## Task statement
Every line in the records below that holds the word "onImageUpload" is to be copied.

▬▬▬

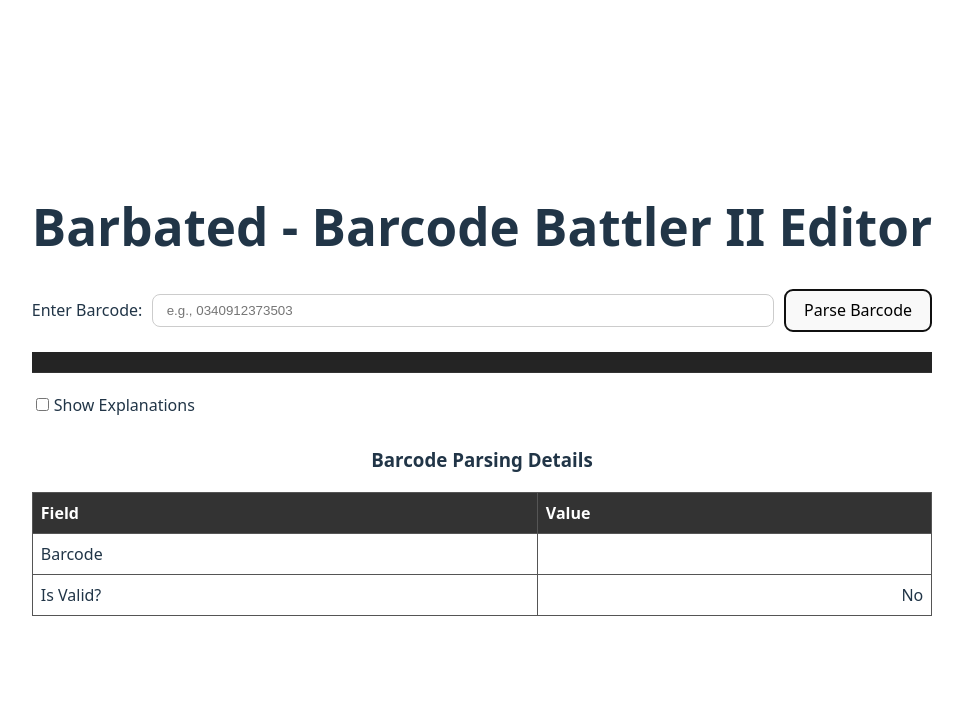
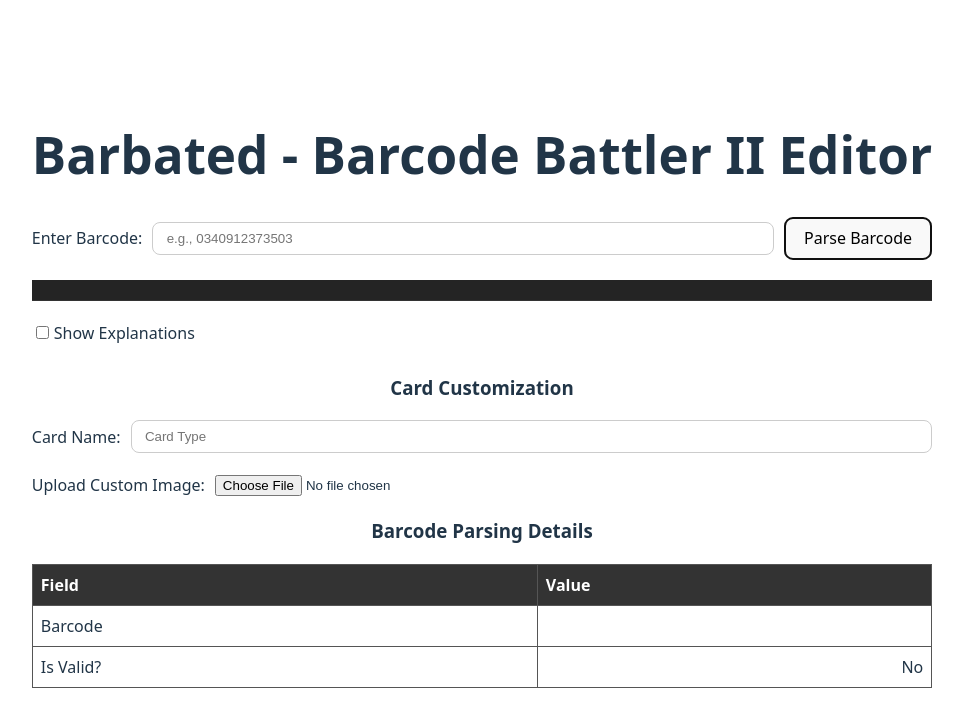
Before and after one commit to alpgarcia/barbated, a React (Vite) app: page / in a window 1280 px wide. Both pictures are taken after a click on the button "Parse Barcode". Shown: the top 726 px of the page, without its empty margins (158-1121 px from the left). Built offline with nearby package versions, Linux system fonts and the light colour scheme.

Commit message:
Improve UI to allow card's front customization
Name and image are now editable

```diff
--- a/src/ui/App.tsx
+++ b/src/ui/App.tsx
@@ -70,6 +70,8 @@
   const [error, setError] = useState<string | null>(null)
   const [showExplanations, setShowExplanations] = useState(false)
   const [highlightedDigits, setHighlightedDigits] = useState<number[] | null>(null) // State for highlighted digits
+  const [customImage, setCustomImage] = useState<string | null>(null); // State for custom image
+  const [cardName, setCardName] = useState<string>(''); // State for card name
 
   const handleParse = () => {
     try {
@@ -77,6 +79,8 @@
       setParsedData(result)
       setError(null)
       setHighlightedDigits(null) // Reset highlight on new parse
+      setCardName(''); // Reset card name on new parse
+      setCustomImage(null); // Reset custom image on new parse
     } catch (err) {
       setParsedData(null)
       // Use translation key for unknown error, parser errors will be keys now
@@ -84,6 +88,19 @@
       setHighlightedDigits(null)
     }
   }
+
+  const handleImageUpload = (event: React.ChangeEvent<HTMLInputElement>) => {
+    const file = event.target.files?.[0];
+    if (file) {
+      const reader = new FileReader();
+      reader.onloadend = () => {
+        setCustomImage(reader.result as string);
+      };
+      reader.readAsDataURL(file);
+    } else {
+      setCustomImage(null);
+    }
+  };
 
   return (
     <>
@@ -135,6 +152,10 @@
               data={parsedData}
               showExplanations={showExplanations}
               setHighlightedDigits={setHighlightedDigits}
+              customImage={customImage} // Pass custom image to ParsedDataDisplay
+              onImageUpload={handleImageUpload} // Pass the handler
+              cardName={cardName} // Pass cardName
+              onCardNameChange={setCardName} // Pass cardName setter
             />
           </div>
         </div>
--- a/src/ui/ParsedDataDisplay.tsx
+++ b/src/ui/ParsedDataDisplay.tsx
@@ -11,6 +11,10 @@
   data: ParsedBarcodeData;
   showExplanations: boolean;
   setHighlightedDigits: (indices: number[] | null) => void;
+  customImage?: string | null; // Add customImage prop
+  onImageUpload?: (event: React.ChangeEvent<HTMLInputElement>) => void; // Add onImageUpload prop
+  cardName?: string; // Add cardName prop
+  onCardNameChange?: (name: string) => void; // Add onCardNameChange prop
 }
 
 // Helper to flatten the data object for display
@@ -56,7 +60,7 @@
   return orderedFlat;
 };
 
-const ParsedDataDisplay: React.FC<ParsedDataDisplayProps> = ({ data, showExplanations, setHighlightedDigits }) => {
+const ParsedDataDisplay: React.FC<ParsedDataDisplayProps> = ({ data, showExplanations, setHighlightedDigits, customImage, onImageUpload, cardName, onCardNameChange }) => {
   const { t } = useTranslation();
   const barcodeUiCardBackRef = useRef<SVGSVGElement>(null); // Renamed for clarity
   const barcodeUiCardFrontRef = useRef<SVGSVGElement>(null); // New ref for the front
@@ -69,7 +73,9 @@
   const generateCardSvgContent = React.useCallback((
     barcodeValue: string,
     barcodeFormat: "EAN8" | "EAN13",
-    cardSide: 'front' | 'back'
+    cardSide: 'front' | 'back',
+    customImageSrc: string | null | undefined, // Add customImageSrc parameter
+    currentCardName: string | undefined // Add currentCardName parameter
   ): string => {
     // Base MM dimensions (used for calculating scaled pixel values)
     const cardWidthMM = 86; // Standard card width
@@ -174,9 +180,13 @@
   <line x1="${lineX1}" y1="${frontLine1Y}" x2="${lineX2}" y2="${frontLine1Y}" stroke="${lineStrokeColor}" stroke-width="${lineStrokeWidth}" />
   <line x1="${lineX1}" y1="${frontLine2Y}" x2="${lineX2}" y2="${frontLine2Y}" stroke="${lineStrokeColor}" stroke-width="${lineStrokeWidth}" />`;
 
-      // Placeholder for image (full height)
-      const imagePlaceholderSvg = `<rect x="${lineInsetPx}" y="${topTitleRowHeightPx}" width="${fullCardWidthPx - 2 * lineInsetPx}" height="${imageHeightPx}" fill="#e0e0e0" />` +
-                                 `<text x="${fullCardWidthPx / 2}" y="${topTitleRowHeightPx + imageHeightPx / 2}" font-family="Anton SC, Arial, sans-serif" font-weight="bold" fill="#a0a0a0" text-anchor="middle" dominant-baseline="middle" font-size="${titleFontSizePx*1.5}px">IMAGE</text>`;
+      let imageElementSvg = '';
+      if (customImageSrc) {
+        imageElementSvg = `<image href="${customImageSrc}" x="${lineInsetPx}" y="${topTitleRowHeightPx}" width="${fullCardWidthPx - 2 * lineInsetPx}" height="${imageHeightPx}" preserveAspectRatio="xMidYMid slice" />`;
+      } else {
+        imageElementSvg = `<rect x="${lineInsetPx}" y="${topTitleRowHeightPx}" width="${fullCardWidthPx - 2 * lineInsetPx}" height="${imageHeightPx}" fill="#e0e0e0" />` +
+                          `<text x="${fullCardWidthPx / 2}" y="${topTitleRowHeightPx + imageHeightPx / 2}" font-family="Anton SC, Arial, sans-serif" font-weight="bold" fill="#a0a0a0" text-anchor="middle" dominant-baseline="middle" font-size="${titleFontSizePx*1.5}px">IMAGE</text>`;
+      }
 
       // Card Type and Insert instruction
       const cardTypeFontSizePx = 4 * UI_SCALE_FACTOR;
@@ -189,11 +199,11 @@
       cardTypeTextSvg += `<text x="${fullCardWidthPx - lineInsetPx - (UI_SCALE_FACTOR * 2)}" y="${insertTextYPosPx}" font-family="Arial, sans-serif" font-size="${insertFontSizePx}px" fill="black" text-anchor="end" dominant-baseline="alphabetic"><tspan font-family="monospace" font-size="${insertFontSizePx*1.5}px" dy="-${insertFontSizePx*0.1}px">▶</tspan> Insert</text>`;
 
       // Card Title (Name) Placeholder - Top Left
-      const namePlaceholderText = "NAME";
-      const namePlaceholderFontSizePx = cardTypeFontSizePx * 1.1; // Similar size to card type
-      // Use the same Y as cardType for alignment, but anchor to start (left)
-      const namePlaceholderXPosPx = lineInsetPx + (UI_SCALE_FACTOR * 2);
-      const namePlaceholderSvg = `<text x="${namePlaceholderXPosPx}" y="${cardTypeYPosPx}" font-family="Anton SC, Arial, sans-serif" font-size="${namePlaceholderFontSizePx}px" fill="#a0a0a0" text-anchor="start" dominant-baseline="alphabetic">${escapeXml(namePlaceholderText)}</text>`;
+      const nameFontSizePx = cardTypeFontSizePx * 1.1; // Similar size to card type
+      const nameXPosPx = lineInsetPx + (UI_SCALE_FACTOR * 2);
+      const nameToDisplay = currentCardName && currentCardName.trim() !== '' ? currentCardName : "NAME";
+      const nameColor = currentCardName && currentCardName.trim() !== '' ? "black" : "#a0a0a0";
+      const nameSvg = `<text x="${nameXPosPx}" y="${cardTypeYPosPx}" font-family="Anton SC, Arial, sans-serif" font-size="${nameFontSizePx}px" fill="${nameColor}" text-anchor="start" dominant-baseline="alphabetic">${escapeXml(nameToDisplay)}</text>`;
 
       // Bottom row text (HP for Warriors, Type-Acronym for Items)
       const bottomTextYPosPx = topTitleRowHeightPx + imageHeightPx + (bottomRowHeightPx / 2) + (titleFontSizePx * capHeightRatio / 2);
@@ -245,7 +255,7 @@
       // Assemble front card elements
       // Order matters for SVG rendering (later elements on top)
       // Ensure enemyTextSvg is included here
-      titleTextSvg = namePlaceholderSvg + imagePlaceholderSvg + cardTypeTextSvg + bottomRowTextLeftSvg + enemyTextSvg;
+      titleTextSvg = nameSvg + imageElementSvg + cardTypeTextSvg + bottomRowTextLeftSvg + enemyTextSvg;
     }
     // --- End of separator lines ---
 
@@ -311,7 +321,9 @@
           const cardSvgContentBack = generateCardSvgContent( // Use the memoized version from the component scope
             data.barcode,
             data.barcode.length === 8 ? "EAN8" : "EAN13",
-            'back'
+            'back',
+            null, // No custom image for back
+            undefined // No card name for back
           );
 
           if (cardSvgContentBack) {
@@ -335,7 +347,9 @@
           const cardSvgContentFront = generateCardSvgContent( // Use the memoized version from the component scope
             data.barcode,
             data.barcode.length === 8 ? "EAN8" : "EAN13",
-            'front'
+            'front',
+            customImage, // Pass customImage to front card
+            cardName // Pass cardName to front card
           );
 
           if (cardSvgContentFront) {
@@ -358,7 +372,7 @@
       if (svgContainerBack) svgContainerBack.innerHTML = '';
       if (svgContainerFront) svgContainerFront.innerHTML = '';
     }
-  }, [data, t, generateCardSvgContent]); // Added generateCardSvgContent to useEffect dependencies
+  }, [data, t, generateCardSvgContent, customImage, cardName]); // Added cardName to useEffect dependencies
 
   const handleDownloadBarcode = async () => {
     if (data.barcode && data.isValid) {
@@ -366,12 +380,16 @@
         const cardSvgContentFront = generateCardSvgContent(
           data.barcode,
           data.barcode.length === 8 ? "EAN8" : "EAN13",
-          'front'
+          'front',
+          customImage, // Pass customImage
+          cardName // Pass cardName
         );
         const cardSvgContentBack = generateCardSvgContent(
           data.barcode,
           data.barcode.length === 8 ? "EAN8" : "EAN13",
-          'back'
+          'back',
+          null, // No custom image for back
+          undefined // No card name for back
         );
 
         if (!cardSvgContentFront || !cardSvgContentBack) {
@@ -444,12 +462,16 @@
         const cardSvgContentFront = generateCardSvgContent(
           data.barcode,
           data.barcode.length === 8 ? "EAN8" : "EAN13",
-          'front'
+          'front',
+          customImage, // Pass customImage
+          cardName // Pass cardName
         );
         const cardSvgContentBack = generateCardSvgContent(
           data.barcode,
           data.barcode.length === 8 ? "EAN8" : "EAN13",
-          'back'
+          'back',
+          null, // No custom image for back
+          undefined // No card name for back
         );
 
         if (!cardSvgContentFront || !cardSvgContentBack) {
@@ -543,12 +565,16 @@
         const cardSvgContentFront = generateCardSvgContent(
           data.barcode,
           data.barcode.length === 8 ? "EAN8" : "EAN13",
-          'front'
+          'front',
+          customImage, // Pass customImage
+          cardName // Pass cardName
         );
         const cardSvgContentBack = generateCardSvgContent(
           data.barcode,
           data.barcode.length === 8 ? "EAN8" : "EAN13",
-          'back'
+          'back',
+          null, // No custom image for back
+          undefined // No card name for back
         );
 
         if (!cardSvgContentFront || !cardSvgContentBack) {
@@ -830,7 +856,7 @@
   );
 
   return (
-    <div>
+    <div className="parsed-data-display">
       {data.barcode && data.isValid && (
         <div style={{ marginBottom: '20px', textAlign: 'center' }}>
           <div style={{ display: 'flex', justifyContent: 'center', gap: '20px', marginBottom: '10px' }}>
@@ -856,6 +882,31 @@
           </div>
         </div>
       )}
+      {/* Card Customization Section */}
+      <div className="customization-section results-box">
+        <h3>{t('cardCustomizationTitle')}</h3>
+        <div className="input-container">
+          <label htmlFor="card-name-input">{t('cardNameInputLabel')}</label>
+          <input
+            id="card-name-input"
+            type="text"
+            value={cardName || ''}
+            onChange={(e) => onCardNameChange?.(e.target.value)}
+            placeholder={t('fieldLabelCardType')} // Or a more generic placeholder
+          />
+        </div>
+        {onImageUpload && (
+          <div className="input-container image-upload-container">
+            <label htmlFor="image-upload-input-details">{t('uploadImageLabel')}</label>
+            <input
+              id="image-upload-input-details"
+              type="file"
+              accept="image/*"
+              onChange={onImageUpload}
+            />
+          </div>
+        )}
+      </div>
       {/* Ensure tables are rendered only if there is data for them */}
       {cardPropertyData.length > 0 && renderTable('cardPropertiesTitle', cardPropertyData)}
       {parsingDetailData.length > 0 && renderTable('parsingDetailsTitle', parsingDetailData)}
--- a/src/ui/locales/en/translation.json
+++ b/src/ui/locales/en/translation.json
@@ -3,6 +3,7 @@
   "barcodeInputLabel": "Enter Barcode:",
   "barcodeInputPlaceholder": "e.g., 0340912373503",
   "parseButton": "Parse Barcode",
+  "uploadImageLabel": "Upload Custom Image:",
   "downloadCardButtonSvg": "Download Card (SVG)",
   "downloadCardButtonPdf": "Download Card (PDF)",
   "downloadCardButtonPng": "Download Card (PNG)",
@@ -19,6 +20,8 @@
   "barcodeUnknownError": "An unknown error occurred during parsing.",
   "cardPropertiesTitle": "Card Properties",
   "parsingDetailsTitle": "Barcode Parsing Details",
+  "cardCustomizationTitle": "Card Customization",
+  "cardNameInputLabel": "Card Name:",
   "cardFrontTitle": "Card Front",
   "cardBackTitle": "Card Back",
   "tableHeaderField": "Field",
```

▬▬▬

## Answer to this exercise
+              onImageUpload={handleImageUpload} // Pass the handler
+  onImageUpload?: (event: React.ChangeEvent<HTMLInputElement>) => void; // Add onImageUpload prop
+const ParsedDataDisplay: React.FC<ParsedDataDisplayProps> = ({ data, showExplanations, setHighlightedDigits, customImage, onImageUpload, cardName, onCardNameChange }) => {
+        {onImageUpload && (
+              onChange={onImageUpload}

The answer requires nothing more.